I have a style that I use animals to show, kind of, humans … as animals living in society. So, it was a long process over the period of time I developed the idea. My background, kind of Buddhist, kind of Korean [mythology], it’s a mixture of all these kind of old tales and stories from my grandma—[my] upbringing in Asian culture. I started kind of thinking, you know, like animals—we are animals, and animals are animals. So, we’re like a different species of animal, and a lot of behavior we have … [it’s] like animals too. Also, I get a lot of ideas from language, kind of a linguistic perspective. My first language is Korean, and I later learned English. So, as I was learning English, a lot of expressions, sometimes they’re similar to Korean. Like, you know, we have expressions that we describe humans like animals, like, “Chicken head,” “like a pig,” “snake,” “rat” or things like that. … I’ve been really influenced by those ideas and philosophy, and I adapt those ideas to my art. So when I was asked to do illustrations for the newspaper, [RN&R editor Brad Bynum] said, “Yeah, you make all kinds of hybrid animals doing something human, and maybe they’ll be interested in that for this year’s [Best Of] edition.”
Sounds like when we talk about an “urban jungle.”
Yes. It was really fun to do research and go through the process. I’ve never done commission work, but that was really interesting. I’m really glad you guys asked me.
When Brad called you, were you familiar with Best of Northern Nevada artwork in past issues?
Yes, I know some of the artists who have done that project. … So, yes, I’m pretty familiar with that newspaper.
Did you approach the project any differently than you normally would?

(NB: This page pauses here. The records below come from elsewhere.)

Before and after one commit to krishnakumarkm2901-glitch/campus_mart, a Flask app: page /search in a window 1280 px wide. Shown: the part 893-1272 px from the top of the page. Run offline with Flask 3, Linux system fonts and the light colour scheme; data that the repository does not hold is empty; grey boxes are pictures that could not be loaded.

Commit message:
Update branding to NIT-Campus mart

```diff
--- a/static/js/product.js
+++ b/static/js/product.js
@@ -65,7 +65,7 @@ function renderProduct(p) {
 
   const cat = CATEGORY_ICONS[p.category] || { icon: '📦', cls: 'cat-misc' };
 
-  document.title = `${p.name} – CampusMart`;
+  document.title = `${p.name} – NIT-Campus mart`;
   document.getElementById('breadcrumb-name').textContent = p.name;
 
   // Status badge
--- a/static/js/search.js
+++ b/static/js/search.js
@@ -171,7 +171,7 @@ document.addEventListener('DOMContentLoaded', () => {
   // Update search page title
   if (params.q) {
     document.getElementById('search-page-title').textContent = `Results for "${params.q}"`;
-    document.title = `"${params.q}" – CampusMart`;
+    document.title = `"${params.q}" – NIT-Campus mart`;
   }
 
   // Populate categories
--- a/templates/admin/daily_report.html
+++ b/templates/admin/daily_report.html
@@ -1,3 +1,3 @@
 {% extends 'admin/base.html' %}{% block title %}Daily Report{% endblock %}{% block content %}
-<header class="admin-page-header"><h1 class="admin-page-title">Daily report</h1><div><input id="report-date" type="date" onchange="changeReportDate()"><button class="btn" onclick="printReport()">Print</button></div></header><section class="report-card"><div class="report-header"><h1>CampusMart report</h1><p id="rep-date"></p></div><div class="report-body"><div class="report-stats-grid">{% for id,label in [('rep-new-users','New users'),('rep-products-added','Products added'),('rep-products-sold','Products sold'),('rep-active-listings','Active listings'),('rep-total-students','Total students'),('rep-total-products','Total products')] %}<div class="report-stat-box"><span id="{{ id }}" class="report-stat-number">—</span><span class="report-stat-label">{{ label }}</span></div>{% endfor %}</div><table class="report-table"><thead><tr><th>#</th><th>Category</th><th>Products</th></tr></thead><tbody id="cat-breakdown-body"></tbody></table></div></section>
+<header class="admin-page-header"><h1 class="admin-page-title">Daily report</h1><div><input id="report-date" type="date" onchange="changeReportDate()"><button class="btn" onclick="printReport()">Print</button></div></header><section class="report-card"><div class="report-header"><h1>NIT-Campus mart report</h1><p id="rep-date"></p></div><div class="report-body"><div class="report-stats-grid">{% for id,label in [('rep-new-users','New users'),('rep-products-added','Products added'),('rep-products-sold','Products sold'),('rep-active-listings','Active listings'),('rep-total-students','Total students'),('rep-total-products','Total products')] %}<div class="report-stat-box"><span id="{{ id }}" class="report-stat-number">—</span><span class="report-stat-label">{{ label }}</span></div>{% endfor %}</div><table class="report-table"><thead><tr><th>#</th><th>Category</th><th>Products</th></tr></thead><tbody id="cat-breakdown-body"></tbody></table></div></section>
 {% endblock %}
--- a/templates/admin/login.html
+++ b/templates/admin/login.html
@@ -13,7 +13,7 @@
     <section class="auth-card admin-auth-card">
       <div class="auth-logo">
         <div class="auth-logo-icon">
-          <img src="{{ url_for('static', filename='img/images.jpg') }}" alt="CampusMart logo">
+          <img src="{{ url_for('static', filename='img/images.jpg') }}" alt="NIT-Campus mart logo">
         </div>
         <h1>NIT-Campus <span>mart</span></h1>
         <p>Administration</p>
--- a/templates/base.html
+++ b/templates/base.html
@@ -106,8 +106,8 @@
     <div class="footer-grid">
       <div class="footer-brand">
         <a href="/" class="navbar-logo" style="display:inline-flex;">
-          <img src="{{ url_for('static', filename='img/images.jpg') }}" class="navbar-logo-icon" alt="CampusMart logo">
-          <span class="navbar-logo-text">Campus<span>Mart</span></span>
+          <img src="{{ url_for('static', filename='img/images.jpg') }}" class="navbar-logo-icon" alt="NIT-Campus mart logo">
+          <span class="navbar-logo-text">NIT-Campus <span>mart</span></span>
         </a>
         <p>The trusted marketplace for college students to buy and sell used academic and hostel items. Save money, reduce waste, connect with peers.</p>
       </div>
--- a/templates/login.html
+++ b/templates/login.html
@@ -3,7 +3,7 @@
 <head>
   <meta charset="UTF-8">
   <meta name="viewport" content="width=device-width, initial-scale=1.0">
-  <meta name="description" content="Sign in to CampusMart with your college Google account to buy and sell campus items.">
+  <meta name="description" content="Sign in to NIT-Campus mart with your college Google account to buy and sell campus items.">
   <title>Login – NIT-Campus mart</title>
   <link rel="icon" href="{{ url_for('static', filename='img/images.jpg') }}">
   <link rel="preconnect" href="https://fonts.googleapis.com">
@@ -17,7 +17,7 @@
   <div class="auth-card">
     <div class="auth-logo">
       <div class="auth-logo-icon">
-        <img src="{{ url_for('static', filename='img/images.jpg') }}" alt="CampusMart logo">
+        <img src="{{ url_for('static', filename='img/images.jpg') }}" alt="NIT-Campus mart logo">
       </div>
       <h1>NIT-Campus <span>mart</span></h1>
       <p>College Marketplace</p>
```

A little bit. At the beginning, as I said, I really haven’t done much commercial work. … Sometimes my work is very provocative, kind of crazy. So, I didn’t want to go with that. But at the same time … with the family theme, there was all these birds hanging out with baby birds. When I heard “family,” that kind of made me think about what a family is in the contemporary world. A lot of times, when people think “family” they figure, like, mom, dad. But then, I kind of started thinking like, “What if a little kid doesn’t have a mom and dad?” Like, they only have mom, which happens a lot. Or, like, they don’t even have a dad or mom, they only know uncle and grandpa. So, my theme is not typical. I always like thinking about philosophy because of things that I do in my work, which was really interesting. So, it was commission work, but I definitely thought about, like, how to approach my art as well. And I think that part became really interesting, too, because I think there is a flat form that I was supposed to do. There’s a theme, but then, like, plugging in kind of my idea into that was a very interesting part of this process.